The authors have developed a photosynthesis crop model for grain production under the background of climate change and Asian economic growth in developing countries. This paper presents an application of the model to grain fields of paddy rice, winter wheat, and maize in China and Southeast Asia. The carbon hydrate in grains has the same chemical formula as that of cellulose in grain vegetation. The partitioning of carbon in grain plants can validate fixation amounts of computed carbon using a satellite-based photosynthesis model. The model estimates the photosynthesis fixation of rice reasonably in Japan and China. Results were validated through examination of carbon in grains, but the model tends to underestimate results for winter wheat and maize. This study also provides daily distributions of the PSN, which is the CO2 fixation in Asian areas combined with a land-cover distribution classified from MODIS data, NDVI from SPOT VEGETATION, and meteorological re-analysis data by European Centre for Medium-Range Forecasts (ECMWF). The mean CO2 and carbon fixation rates in paddy areas were 25.92 (t CO2/ha) and 5.28 (t/ha) in Japan, respectively. The method is based on routine observation data, enabling automated monitoring of crop yields.

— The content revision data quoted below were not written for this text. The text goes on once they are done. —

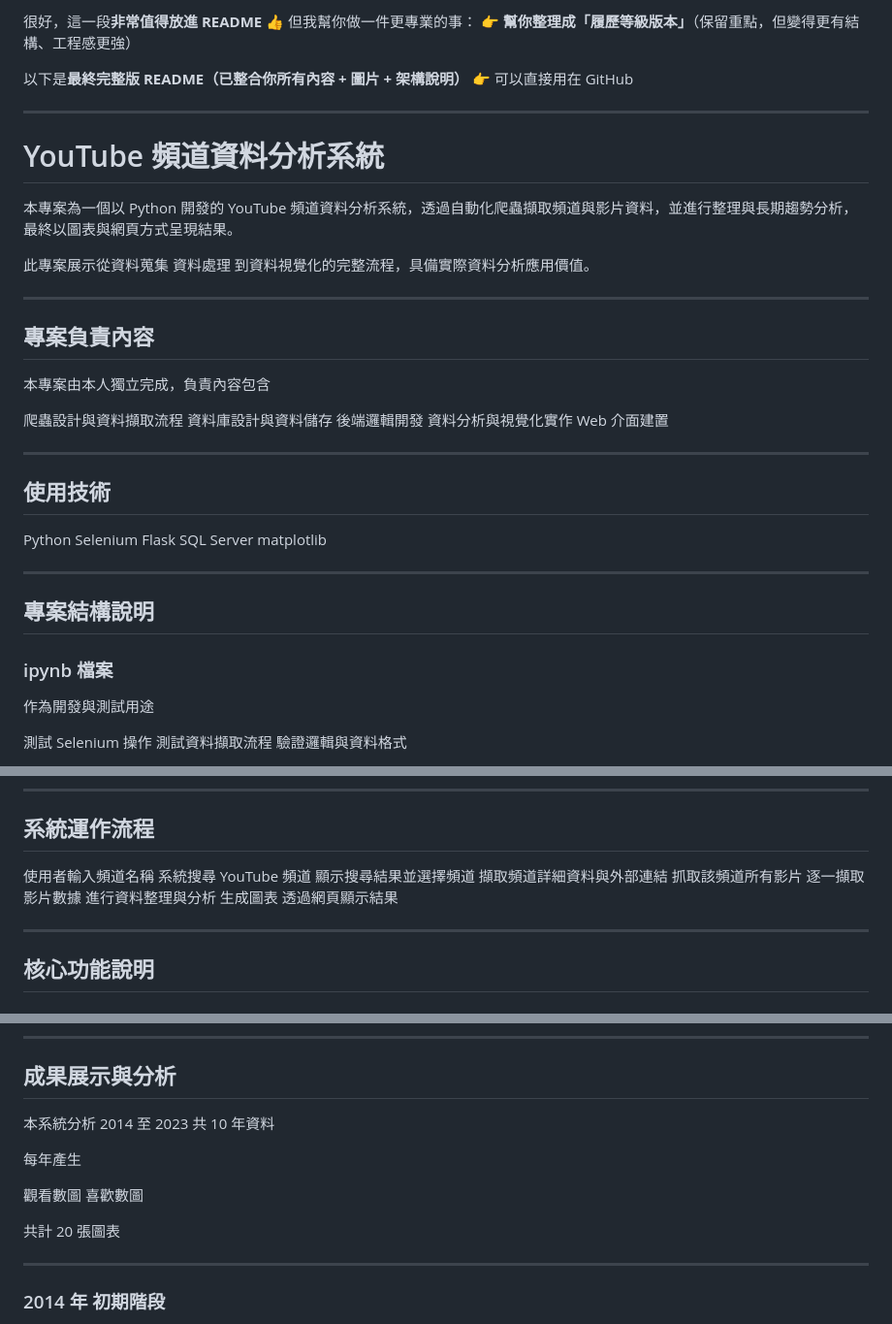
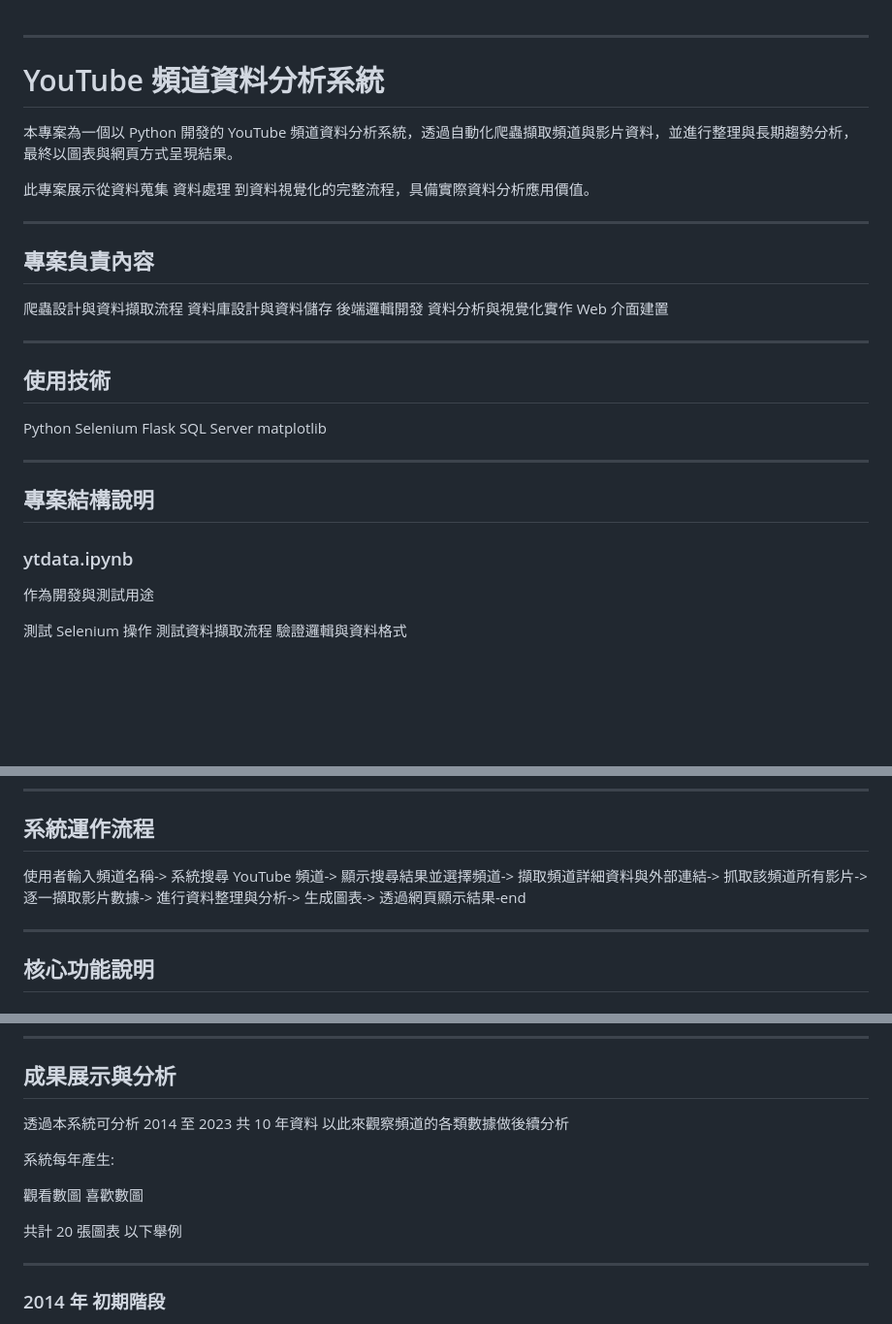
Before and after one commit to LeoChenJunan/-Python-YouTube-Web-, a Markdown page: README.md, 3 parts joined by grey strips. Shown at 97% size. GitHub-like rendering; blank space fills up the shorter version.

```diff
--- a/README.md
+++ b/README.md
@@ -1,10 +1,3 @@
-很好，這一段**非常值得放進 README** 👍
-但我幫你做一件更專業的事：
-👉 **幫你整理成「履歷等級版本」**（保留重點，但變得更有結構、工程感更強）
-
-以下是**最終完整版 README（已整合你所有內容 + 圖片 + 架構說明）**
-👉 可以直接用在 GitHub
-
 ---
 
 # YouTube 頻道資料分析系統
@@ -16,8 +9,6 @@
 ---
 
 ## 專案負責內容
-
-本專案由本人獨立完成，負責內容包含
 
 爬蟲設計與資料擷取流程
 資料庫設計與資料儲存
@@ -39,7 +30,7 @@ matplotlib
 
 ## 專案結構說明
 
-### ipynb 檔案
+### ytdata.ipynb
 
 作為開發與測試用途
 
@@ -68,15 +59,15 @@ matplotlib
 
 ## 系統運作流程
 
-使用者輸入頻道名稱
-系統搜尋 YouTube 頻道
-顯示搜尋結果並選擇頻道
-擷取頻道詳細資料與外部連結
-抓取該頻道所有影片
-逐一擷取影片數據
-進行資料整理與分析
-生成圖表
-透過網頁顯示結果
+使用者輸入頻道名稱->
+系統搜尋 YouTube 頻道->
+顯示搜尋結果並選擇頻道->
+擷取頻道詳細資料與外部連結->
+抓取該頻道所有影片->
+逐一擷取影片數據->
+進行資料整理與分析->
+生成圖表->
+透過網頁顯示結果-end
 
 ---
 
@@ -199,14 +190,16 @@ vdata
 
 ## 成果展示與分析
 
-本系統分析 2014 至 2023 共 10 年資料
+透過本系統可分析 2014 至 2023 共 10 年資料
+以此來觀察頻道的各類數據做後續分析
 
-每年產生
+系統每年產生:
 
 觀看數圖
 喜歡數圖
 
 共計 20 張圖表
+以下舉例
 
 ---
 
```
Also changed, not shown: other parts of README.md (+1 -0 lines).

Paper Details

Date Published: 20 August 2009
PDF: 12 pages
Proc. SPIE 7454, Remote Sensing and Modeling of Ecosystems for Sustainability VI, 74540M (20 August 2009); doi: 10.1117/12.825561
Show Author Affiliations
Daijiro Kaneko, Remote Sensing Environmental Monitor, Inc. (Japan)
Peng Yang, Chinese Academy of Agricultural Sciences (China)
Toshiro Kumakura, Nagaoka Univ. of Technology (Japan)


Published in SPIE Proceedings Vol. 7454:
Remote Sensing and Modeling of Ecosystems for Sustainability VI
Wei Gao; Thomas J. Jackson, Editor(s)

© SPIE. Terms of Use
Back to Top